  6. Faith, I suspect some children languish in foster care when the courts are unsure if family ties should be severed. The decision is rarely easy. I know this is often the case in the U.S. if a parent undergoes treatment for drug abuse, or counseling to learn better parenting techniques. I applaud the social workers who work tirelessly with at-risk families in an effort to keep them intact.

    Like

  7. Great interview! I liked learning about you Ms. Nolfi!

    Like

  8. Fascinating interview. I love learning about the writing process of authors. It helps enormously to know that everyone has to find their own way, their own level, depending upon their circumstances. I was also intrigued, and relieved, to learn that you can spend months getting to know your characters. I have been slow to get into the actual writing of my novel (though I have written some scenes) because I feel I don’t know my characters well enough. I need to know all about them, what motivates them to talk and act as they do. After all the plot is birthed from their actions. Thanks for posting this Christine and Lynn! Very interesting indeed. xxx

    Like

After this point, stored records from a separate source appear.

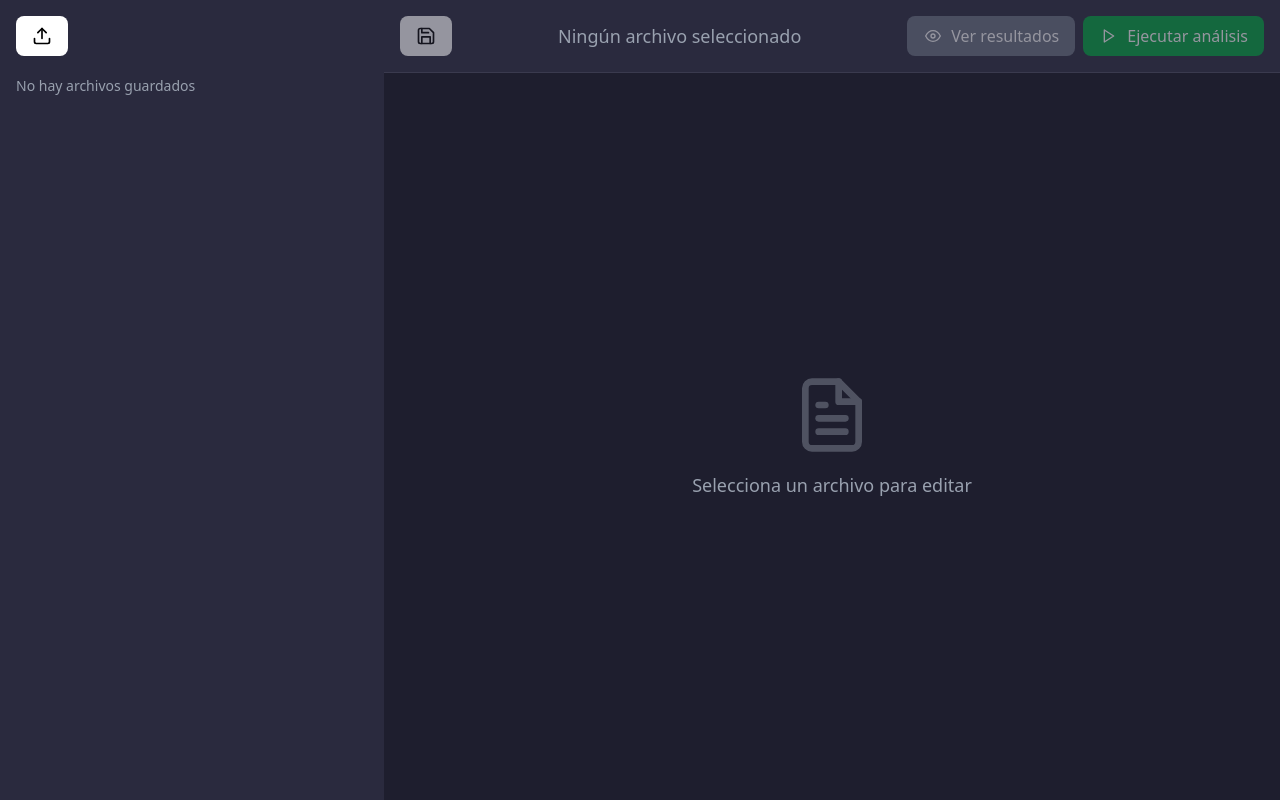
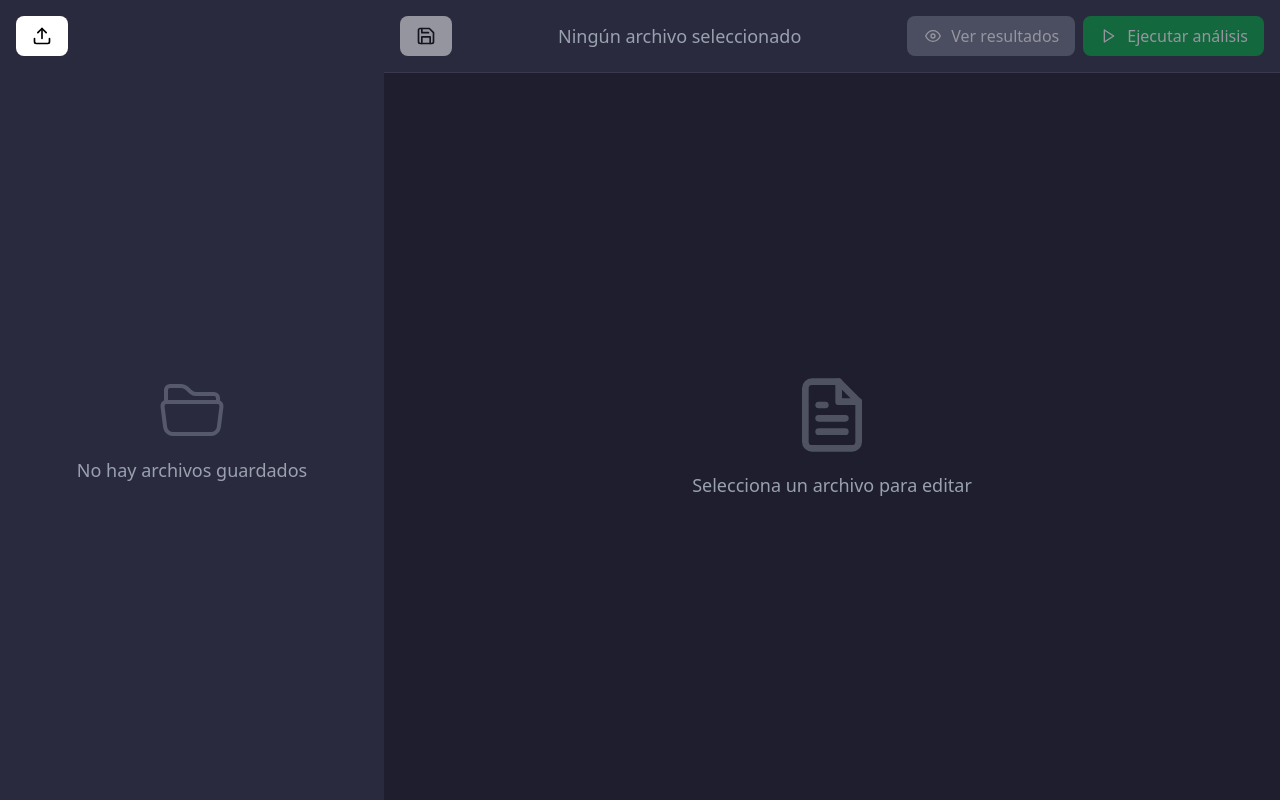
Before and after one commit to YonierVasquezMarin/complexity-analyzer-web, a React (Vite) app: page / in a window 1280 px wide. Built offline with nearby package versions, Linux system fonts and the light colour scheme.

Commit message:
feat(files-list): integrate EmptyStateComponent into FilesListSpecificComponent for improved empty state handling

```diff
--- a/src/specific-components/FilesListSpecificComponent.tsx
+++ b/src/specific-components/FilesListSpecificComponent.tsx
@@ -1,4 +1,6 @@
 import { usePseudocodeAnalysis } from '../context/PseudocodeAnalysisContext';
+import EmptyStateComponent from '../shared/EmptyStateComponent';
+import { BsFolder2Open } from 'react-icons/bs';
 
 function FilesListSpecificComponent() {
   const { items } = usePseudocodeAnalysis();
@@ -12,9 +14,12 @@ function FilesListSpecificComponent() {
   };
 
   return (
-    <div className="mt-5">
+    <div className="flex-1 flex flex-col mt-5">
       {items.length === 0 ? (
-        <p className="text-gray-400 text-sm">No hay archivos guardados</p>
+        <EmptyStateComponent
+          icon={<BsFolder2Open size={64} />}
+          label="No hay archivos guardados"
+        />
       ) : (
         <ul className="space-y-5">
           {items.map((item) => (
```
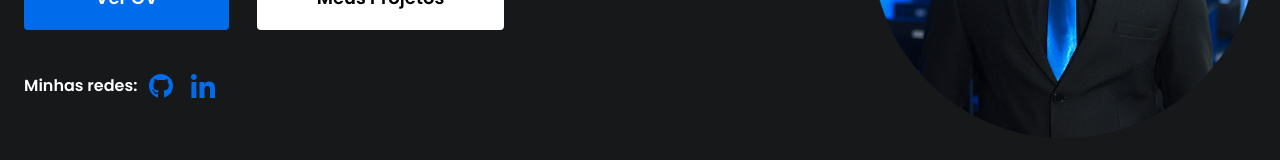
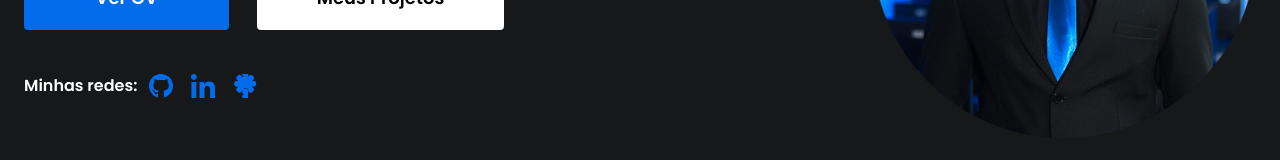
Before and after one commit to KJSS3012/portfolio, a React (Create React App) app: page / in a window 1280 px wide. Shown: the part 406-566 px from the top of the page. Built offline with nearby package versions, Linux system fonts and the light colour scheme.

Commit message:
add linktree

```diff
--- a/src/assets/index.js
+++ b/src/assets/index.js
@@ -1,5 +1,6 @@
 import gitLogo from "./logos/git-logo.svg";
 import linkedinLogo from "./logos/linkedin-logo.svg";
 import profileImage from "./profile/profile.png";
+import linktreeLogo from "./logos/linktree-logo.svg";
 
-export { gitLogo, linkedinLogo, profileImage };
+export { gitLogo, linkedinLogo, profileImage, linktreeLogo };
--- a/src/components/Logo/index.js
+++ b/src/components/Logo/index.js
@@ -5,7 +5,7 @@ function Logo(props) {
   return (
     <Fragment>
       <a href={props.href} id="link-social" className="flex items-center">
-        <img src={props.img} id="social-photo" />
+        <img src={props.img} id="social-photo" title={props.title} />
       </a>
     </Fragment>
   );
--- a/src/sections/Initial/index.js
+++ b/src/sections/Initial/index.js
@@ -1,15 +1,22 @@
 import React from "react";
 import { GreenButton, WhiteButton, Logo } from "../../components";
-import { gitLogo, linkedinLogo, profileImage } from "../../assets";
+import {
+  gitLogo,
+  linkedinLogo,
+  profileImage,
+  linktreeLogo,
+} from "../../assets";
 
 function InitialSection() {
   const githubLink = "https://github.com/KJSS3012";
   const linkedinLink = "https://linkedin.com/in/kaiquesantos-dev";
+  const linktreeLink = "https://linktr.ee/kaiquesantos.dev";
+  const cv =
+    "https://docs.google.com/viewer?url=https://docs.google.com/document/d/1zZqvjBPF7hMNshYG1jrKB4N5C-v1sVQhMVgo5qjatPE/export?format=pdf";
 
   return (
     <section
       className="flex lg:flex-row flex-col lg:justify-between lg:gap-0 gap-10"
-      id="hero"
     >
       <div className="flex flex-col gap-10 text-white w-full lg:w-1/2">
         <h1
@@ -31,12 +38,7 @@ function InitialSection() {
           className="flex gap-0 lg:gap-7 justify-between lg:justify-normal w-full"
           data-aos="fade-right"
         >
-          <GreenButton
-            title="Ver CV"
-            href={
-              "https://docs.google.com/viewer?url=https://docs.google.com/document/d/1zZqvjBPF7hMNshYG1jrKB4N5C-v1sVQhMVgo5qjatPE/export?format=pdf"
-            }
-          />
+          <GreenButton title="Ver CV" href={cv} />
           <WhiteButton title="Meus Projetos" href={""} />
         </div>
         <div
@@ -44,8 +46,9 @@ function InitialSection() {
           data-aos="fade-right"
         >
           <p>Minhas redes:</p>
-          <Logo href={githubLink} img={gitLogo} />
-          <Logo href={linkedinLink} img={linkedinLogo} />
+          <Logo href={githubLink} img={gitLogo} title={"Github"} />
+          <Logo href={linkedinLink} img={linkedinLogo} title={"Linkedin"}/>
+          <Logo href={linktreeLink} img={linktreeLogo} title={"Linktree"}/>
         </div>
       </div>
       <div className="flex justify-center items-center" data-aos="fade-left">
```
Also changed, not shown: src/assets/logos/linktree-logo.svg (added).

  9. Thank you Christine and Lynn for this great interview. I especially enjoyed reading about your editing process. As a first-time participant in NaNoWriMo this year writing my first novel, I’ve found myself doing just as you do. I’ve come down hard on myself because they say to ‘just keep writing;’ but I just can’t do it because it makes no sense to be left with gobbledygook at the end of it all. I needed to read this interview right at this time, and I’m going easy on myself from here on in! :0) P.S. I would love to win this book.

    Like

  10. Edith, I find it enormously helpful to interview my characters in the first person–as if I am the character. Try doing this longhand; simply write whatever comes to mind from a character’s likes and dislikes, recent setbacks or successes to his or her most shocking childhood memory. Once you do, you’ll discover your plot taking shape in new and surprising ways.

    Like

  11. Donna, don’t ever allow anyone to dictate the best way for you to write your novel. You and I aren’t the only writers who need to “weave as we go” and edit the last chapter before launching into the next. However, many writers should simply complete the first draft–especially if they have difficulty turning off the internal editor and are often stuck by mid-book.

    Like

  12. Another great interview, Lynn. I’m slow making it here but I still enjoyed the read.:)

    Like

I look forward to reading your comments

Fill in your details below or click an icon to log in:

WordPress.com Logo

You are commenting using your WordPress.com account. Log Out / Change )

Twitter picture

You are commenting using your Twitter account. Log Out / Change )

Facebook photo

You are commenting using your Facebook account. Log Out / Change )

Google+ photo

You are commenting using your Google+ account. Log Out / Change )

Connecting to %s